Newly released Irish foreign policy documents from the period detail how Kennedy rebuffed efforts to publicly pressure London on partition, though as a senator he spoke on behalf of a united Ireland. “He is by education British inclined and in the present international conjuncture he makes no secret of his firm attachment to Britain,” Irish ambassador to Washington Thomas J. Kiernan reported back to Dublin after a St. Patrick’s Day 1963 meeting with the American president. “He would therefore regard our suggestion as embarrassing to the British.”
Trilateral U.S.-Irish-British relations would only grow trickier as sectarian strife between Northern Ireland’s Catholics and Protestants exploded in the late 1960s, “The Troubles,” which lasted three decades.
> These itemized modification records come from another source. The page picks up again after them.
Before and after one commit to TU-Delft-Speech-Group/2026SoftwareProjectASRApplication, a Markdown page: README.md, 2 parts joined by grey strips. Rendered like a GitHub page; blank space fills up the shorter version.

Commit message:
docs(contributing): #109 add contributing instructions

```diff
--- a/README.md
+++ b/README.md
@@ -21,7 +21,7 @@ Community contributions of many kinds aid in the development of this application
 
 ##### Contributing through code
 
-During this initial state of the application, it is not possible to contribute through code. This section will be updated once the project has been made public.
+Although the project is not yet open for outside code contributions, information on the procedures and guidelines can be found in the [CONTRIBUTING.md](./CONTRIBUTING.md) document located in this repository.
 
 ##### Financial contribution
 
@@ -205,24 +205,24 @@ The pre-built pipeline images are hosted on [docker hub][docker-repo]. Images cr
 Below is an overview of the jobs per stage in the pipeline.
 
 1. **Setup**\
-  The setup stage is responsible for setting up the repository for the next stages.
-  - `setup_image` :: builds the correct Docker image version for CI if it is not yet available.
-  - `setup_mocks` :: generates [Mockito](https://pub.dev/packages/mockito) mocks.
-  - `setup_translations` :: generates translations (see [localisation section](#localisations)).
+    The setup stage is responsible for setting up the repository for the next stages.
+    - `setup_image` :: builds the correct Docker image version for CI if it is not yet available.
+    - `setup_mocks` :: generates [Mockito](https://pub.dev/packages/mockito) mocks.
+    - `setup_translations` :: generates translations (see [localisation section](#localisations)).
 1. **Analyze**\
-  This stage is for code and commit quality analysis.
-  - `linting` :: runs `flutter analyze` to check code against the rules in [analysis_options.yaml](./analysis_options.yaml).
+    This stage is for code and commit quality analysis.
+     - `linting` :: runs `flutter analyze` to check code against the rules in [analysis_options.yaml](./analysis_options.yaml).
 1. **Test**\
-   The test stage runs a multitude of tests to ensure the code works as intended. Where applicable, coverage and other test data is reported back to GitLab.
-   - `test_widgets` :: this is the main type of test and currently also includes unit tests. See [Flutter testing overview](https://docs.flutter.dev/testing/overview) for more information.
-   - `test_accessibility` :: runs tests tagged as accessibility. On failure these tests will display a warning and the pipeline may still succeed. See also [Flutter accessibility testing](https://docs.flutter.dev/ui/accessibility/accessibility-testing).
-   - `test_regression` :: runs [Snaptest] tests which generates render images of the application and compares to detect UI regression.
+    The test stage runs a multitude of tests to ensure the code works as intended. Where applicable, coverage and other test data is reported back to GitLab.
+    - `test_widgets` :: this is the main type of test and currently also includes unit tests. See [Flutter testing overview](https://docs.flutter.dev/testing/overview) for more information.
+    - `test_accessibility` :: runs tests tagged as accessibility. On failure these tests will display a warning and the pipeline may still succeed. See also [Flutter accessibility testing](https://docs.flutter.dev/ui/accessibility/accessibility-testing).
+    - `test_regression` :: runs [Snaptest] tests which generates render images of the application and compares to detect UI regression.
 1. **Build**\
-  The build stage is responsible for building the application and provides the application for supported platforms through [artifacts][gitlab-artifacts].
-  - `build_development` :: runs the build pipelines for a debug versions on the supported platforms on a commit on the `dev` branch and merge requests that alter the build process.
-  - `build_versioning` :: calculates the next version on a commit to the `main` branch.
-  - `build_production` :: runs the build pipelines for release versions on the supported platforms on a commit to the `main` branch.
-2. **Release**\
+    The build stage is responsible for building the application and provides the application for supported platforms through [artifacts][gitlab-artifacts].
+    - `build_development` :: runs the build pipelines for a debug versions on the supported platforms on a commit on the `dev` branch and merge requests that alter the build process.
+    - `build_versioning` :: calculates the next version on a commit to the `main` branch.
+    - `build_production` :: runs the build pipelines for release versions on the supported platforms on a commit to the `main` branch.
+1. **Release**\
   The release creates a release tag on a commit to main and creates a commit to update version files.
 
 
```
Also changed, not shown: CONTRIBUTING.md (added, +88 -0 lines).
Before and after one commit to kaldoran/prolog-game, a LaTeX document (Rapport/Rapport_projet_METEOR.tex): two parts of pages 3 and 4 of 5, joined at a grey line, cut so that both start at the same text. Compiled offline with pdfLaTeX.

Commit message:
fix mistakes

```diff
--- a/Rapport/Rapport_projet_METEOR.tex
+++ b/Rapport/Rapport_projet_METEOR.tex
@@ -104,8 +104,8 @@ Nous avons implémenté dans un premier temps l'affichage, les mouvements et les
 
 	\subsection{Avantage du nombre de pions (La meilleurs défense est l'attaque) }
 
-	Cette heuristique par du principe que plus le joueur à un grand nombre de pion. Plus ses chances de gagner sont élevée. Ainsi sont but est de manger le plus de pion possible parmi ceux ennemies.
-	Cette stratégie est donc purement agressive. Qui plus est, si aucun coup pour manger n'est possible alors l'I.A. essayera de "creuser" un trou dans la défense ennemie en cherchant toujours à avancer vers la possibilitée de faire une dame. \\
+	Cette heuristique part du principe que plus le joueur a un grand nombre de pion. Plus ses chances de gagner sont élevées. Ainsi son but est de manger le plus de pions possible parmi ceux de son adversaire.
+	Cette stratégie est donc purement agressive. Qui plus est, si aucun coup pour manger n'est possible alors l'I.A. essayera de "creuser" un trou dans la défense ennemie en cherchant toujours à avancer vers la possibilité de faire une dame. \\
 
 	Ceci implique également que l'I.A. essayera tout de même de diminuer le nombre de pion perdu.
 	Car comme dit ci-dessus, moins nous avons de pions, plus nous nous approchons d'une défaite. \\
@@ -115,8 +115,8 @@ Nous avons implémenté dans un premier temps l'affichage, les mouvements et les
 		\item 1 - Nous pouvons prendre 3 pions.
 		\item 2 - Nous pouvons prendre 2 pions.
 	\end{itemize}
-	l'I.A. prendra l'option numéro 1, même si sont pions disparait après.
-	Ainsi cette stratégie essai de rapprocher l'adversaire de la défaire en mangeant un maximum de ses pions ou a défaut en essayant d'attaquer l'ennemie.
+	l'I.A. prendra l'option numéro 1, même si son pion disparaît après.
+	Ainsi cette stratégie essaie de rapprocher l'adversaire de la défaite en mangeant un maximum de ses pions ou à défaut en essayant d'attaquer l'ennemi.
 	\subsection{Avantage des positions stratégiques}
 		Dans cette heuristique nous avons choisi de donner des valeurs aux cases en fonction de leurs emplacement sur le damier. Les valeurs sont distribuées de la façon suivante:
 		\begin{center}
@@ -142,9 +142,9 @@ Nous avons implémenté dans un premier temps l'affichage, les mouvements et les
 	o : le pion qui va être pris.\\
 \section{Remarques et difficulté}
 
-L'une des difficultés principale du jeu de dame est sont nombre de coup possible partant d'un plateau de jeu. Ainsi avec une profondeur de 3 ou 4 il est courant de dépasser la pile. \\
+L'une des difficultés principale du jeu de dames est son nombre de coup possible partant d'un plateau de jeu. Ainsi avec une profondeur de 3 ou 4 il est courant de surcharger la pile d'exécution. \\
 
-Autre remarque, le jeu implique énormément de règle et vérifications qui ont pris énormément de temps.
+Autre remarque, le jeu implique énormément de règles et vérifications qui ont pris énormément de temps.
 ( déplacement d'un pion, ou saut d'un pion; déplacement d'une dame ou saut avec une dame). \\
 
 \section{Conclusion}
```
The 1998 Good Friday Agreement, achieved with help from Bill Clinton and several members of Congress, ended most of the violence and allowed new economic and social connections to flourish between the two Irelands.
Today, there is new focus on the border between the Republic of Ireland and Northern Ireland, the only terrestrial touch point in the U.K.’s withdrawal from the European Union–Brexit. In tweets and other comments before and since his election, Biden has supported the Good Friday Agreement and opposed trade barriers and military-style checkpoints that could threaten the peace deal.
“We do not want a guarded border. We want to make sure – we’ve worked too long to get Ireland worked out,” he said Nov. 24. “The idea of having a border north and south once again being closed is just not right, we’ve just got to keep the border open.”
Nevertheless, Biden is expected to take a moderate approach with British Prime Minister Boris Johnson, the brash Brexiteer. Biden “will not hold a grudge” against Johnson’s association with Donald Trump or description of Barack Obama as “part-Kenyan,” and thus anti-British, said Thomas Wright, director of Brookings’ Center on the United States and Europe. In a Nov. 23 briefing for Irish Network-DC, a professional and social organization (disclosure, I’m a member), Wright also said Biden might get tough on Ireland when it comes to leveling the field on international tax issues.
Brexit and the centenary of partition have amplified chatter about a united Ireland. Sinn Fein politician John O’ Dowd cleverly tweeted “we have been Biden our time for such a president” as might support Irish reunification, but Irish Times columnist Stephen Collins wrote Biden “does not pander to cliched demands for a united Ireland parroted by some U.S. politicians.”
Biden brings a stronger Irish-American Catholic identity to the White House than Kennedy. Rather than being beholden to Rome, as many feared about Kennedy, Biden bucks the church on the U.S. Supreme Court’s abortion decision, issued a decade after Dallas. Biden is positioned to be much more sympathetic with the church hierarchy–and the Dublin government–on immigration issues.
Catholic identity has faded in Ireland since Kennedy’s visit. Clergy abuse scandals have deminished church attendence and nationwide referendums have approved abortion and same-sex marriage. Ireland is a young and progressive county bolstered by investment from the high-tech and pharmaceutical sectors; hardly the set pieces of “The Quiet Man” or even “Brooklyn.”
So brace for Biden to keep sprinkling his speeches with lines of Seamus Heaney and other Irish poets. Bank on him making an early presidential trip to his ancestral homeland of Ballina, Co. Mayo, once the COVID-19 crisis passes. And expect a little more serious business mixed with the usual goodwill and affection at the White House on St. Patrick’s Day.